    So if you are stuck in a job with a long commute, see if you can think about the ways you can be grateful for your commute, maybe it’s providing you something you don’t even realize.

    When I asked her what she loves most about her current life and working from home every day, she said that she loves getting to wear PJs all day. I commiserated that I adore wearing yoga pants on the bottom, while having a fancy shirt on the top (since I spent a good part of my day on video conference calls). 

    Are you a working mom looking to lean out to reclaim your work-life balance?

    If the idea of leaning in and climbing the ladder doesn’t resonate, but you know you don’t want to opt out, you are not alone. In Lean Out: The Truth about Women, Power, and the Workplace, Marissa Orr fabulously captured how we need to empower ourselves to re-define what success looks like. 

    You can start by understanding your core values and using those values to shape what success looks like for your life. This can be a long slow process. You don’t need to jump the gun and quit your job or move across the country. Take time to truly figure out what you want your life to look like. And remember that our lives have many decision points.
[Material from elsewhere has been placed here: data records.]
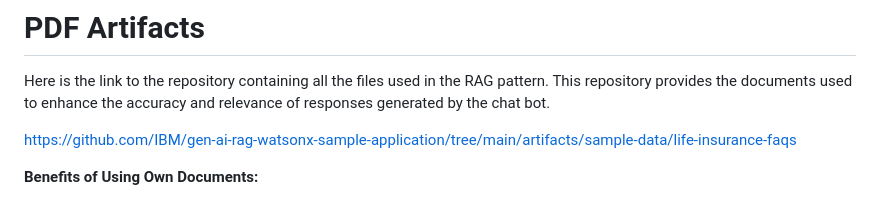
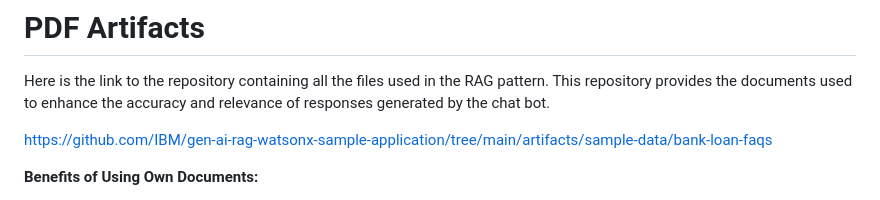
Before and after one commit to mudassirshiekh/wx-ibmcloud-solutions-deployable-architectures, a Markdown page: docs/lab/1_7-pdfs.md, the part around the change. Rendered like a GitHub page.

```diff
--- a/docs/lab/1_7-pdfs.md
+++ b/docs/lab/1_7-pdfs.md
@@ -2,7 +2,7 @@
 
 Here is the link to the repository containing all the files used in the RAG pattern. This repository provides the documents used to enhance the accuracy and relevance of responses generated by the chat bot.
 
-https://github.com/IBM/gen-ai-rag-watsonx-sample-application/tree/main/artifacts/sample-data/life-insurance-faqs
+https://github.com/IBM/gen-ai-rag-watsonx-sample-application/tree/main/artifacts/sample-data/bank-loan-faqs
 
 **Benefits of Using Own Documents:**
 * **Accuracy:** The responses are more accurate because they are based on the precise information contained in your documents.
```
Also changed, not shown: docs/lab/2_2-new-art.md (+15 -2 lines), docs/images/2.2.10-1-n-da.png (added), docs/images/2.2.10-2-n-da.png (renamed from docs/images/2.2.10-n-da.png), docs/images/2.2.2-n-da.png, docs/images/2.2.9-n-da.png.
The choices you make today do not guide your work and life choices forever, you can make changes so many different points in your life. 

    Good luck!